_YOUR ASSIGNMENT:_ Draw out every line with the word "loop" from the listing below.

★ ★ ★ ★ ★

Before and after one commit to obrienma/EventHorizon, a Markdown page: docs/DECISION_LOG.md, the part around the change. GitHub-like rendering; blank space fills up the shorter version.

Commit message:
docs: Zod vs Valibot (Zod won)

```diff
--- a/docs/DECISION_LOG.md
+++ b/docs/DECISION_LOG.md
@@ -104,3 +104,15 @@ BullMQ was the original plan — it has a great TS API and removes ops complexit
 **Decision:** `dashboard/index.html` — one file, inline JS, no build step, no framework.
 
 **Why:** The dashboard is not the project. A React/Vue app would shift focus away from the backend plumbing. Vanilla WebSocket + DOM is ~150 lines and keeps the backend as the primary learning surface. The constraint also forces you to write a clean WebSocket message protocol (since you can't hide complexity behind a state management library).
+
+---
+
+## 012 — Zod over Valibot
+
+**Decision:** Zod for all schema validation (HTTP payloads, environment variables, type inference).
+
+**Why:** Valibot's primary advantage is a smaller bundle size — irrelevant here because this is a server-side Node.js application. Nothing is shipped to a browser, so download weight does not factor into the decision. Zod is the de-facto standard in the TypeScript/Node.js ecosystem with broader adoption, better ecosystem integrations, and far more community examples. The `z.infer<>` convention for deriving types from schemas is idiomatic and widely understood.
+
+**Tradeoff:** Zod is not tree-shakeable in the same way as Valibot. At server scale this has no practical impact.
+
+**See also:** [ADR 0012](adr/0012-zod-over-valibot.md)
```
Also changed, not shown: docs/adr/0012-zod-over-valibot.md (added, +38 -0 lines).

★ ★ ★ ★ ★

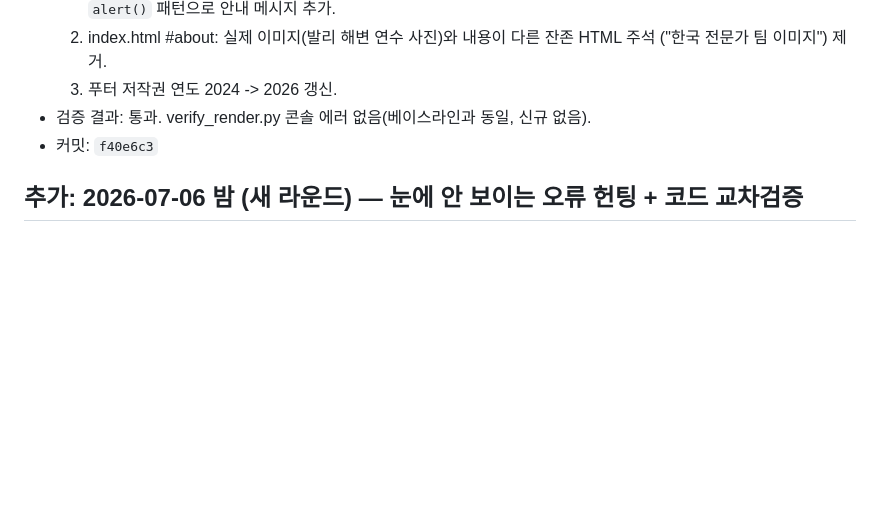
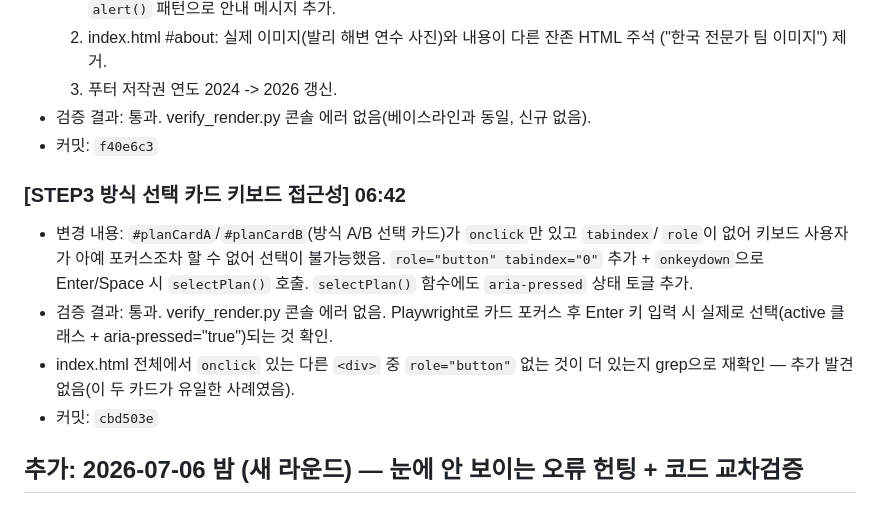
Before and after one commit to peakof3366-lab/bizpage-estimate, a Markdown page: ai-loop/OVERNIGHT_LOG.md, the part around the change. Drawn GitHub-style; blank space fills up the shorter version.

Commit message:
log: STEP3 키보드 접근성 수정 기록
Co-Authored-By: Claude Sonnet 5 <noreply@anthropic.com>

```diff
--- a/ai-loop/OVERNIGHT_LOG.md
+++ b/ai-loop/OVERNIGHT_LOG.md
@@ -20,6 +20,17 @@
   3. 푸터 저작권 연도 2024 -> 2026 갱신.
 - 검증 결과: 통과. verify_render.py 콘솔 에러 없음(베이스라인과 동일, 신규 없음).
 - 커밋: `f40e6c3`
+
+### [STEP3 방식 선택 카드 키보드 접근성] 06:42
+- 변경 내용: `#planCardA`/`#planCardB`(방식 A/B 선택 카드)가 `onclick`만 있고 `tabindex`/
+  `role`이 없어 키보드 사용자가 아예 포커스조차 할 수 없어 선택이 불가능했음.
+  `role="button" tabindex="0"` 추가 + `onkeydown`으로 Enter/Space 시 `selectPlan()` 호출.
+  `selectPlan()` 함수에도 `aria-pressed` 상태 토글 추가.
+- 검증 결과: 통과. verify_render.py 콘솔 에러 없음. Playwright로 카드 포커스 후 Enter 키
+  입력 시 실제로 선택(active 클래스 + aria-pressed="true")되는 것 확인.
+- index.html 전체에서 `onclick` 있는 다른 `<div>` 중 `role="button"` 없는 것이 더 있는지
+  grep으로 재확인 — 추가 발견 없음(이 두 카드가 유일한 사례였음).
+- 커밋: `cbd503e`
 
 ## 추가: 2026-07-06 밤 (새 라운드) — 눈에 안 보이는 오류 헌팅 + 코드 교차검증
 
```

★ ★ ★ ★ ★

_EXERCISE SOLUTION:_
Before and after one commit to peakof3366-lab/bizpage-estimate, a Markdown page: ai-loop/OVERNIGHT_LOG.md, the part around the change. Drawn GitHub-style; blank space fills up the shorter version.
--- a/ai-loop/OVERNIGHT_LOG.md
+++ b/ai-loop/OVERNIGHT_LOG.md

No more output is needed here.